■ **DATA SUPPLIED**
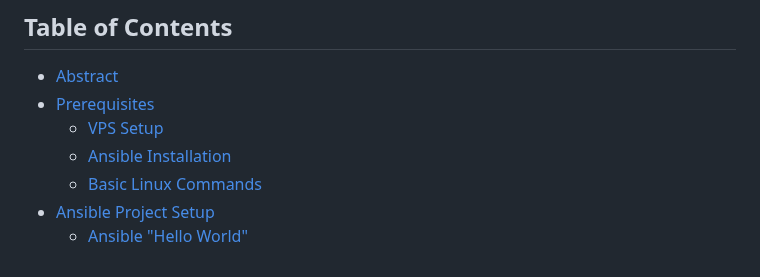
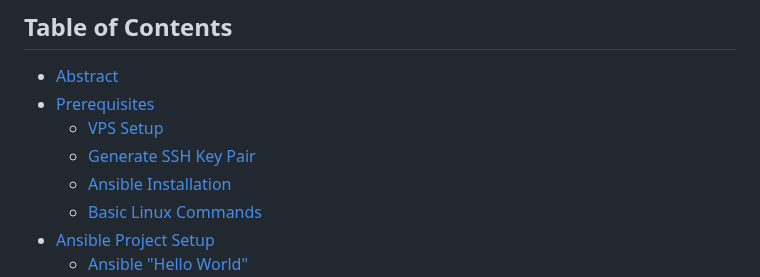
Before and after one commit to madalinpopa/ubuntu-server-automation, a Markdown page: README.md, the part around the change. Drawn GitHub-style.

Commit message:
Update table of content

```diff
--- a/README.md
+++ b/README.md
@@ -9,6 +9,7 @@ OmniOpenCon is a gathering of people, projects and communities involved in all t
 * [Abstract](#abstract)
 * [Prerequisites](#prerequisites)
     * [VPS Setup](#vps-setup)
+    * [Generate SSH Key Pair](#generate-ssh-key-pair)
     * [Ansible Installation](#ansible-installation)
     * [Basic Linux Commands](#basic-linux-commands)
 * [Ansible Project Setup](#ansible-project-setup)
```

■ **WHAT YOU WILL DO**
State how many lines of the records contain the string "Ansible". The number is the whole answer.

■ **RESPONSE**
2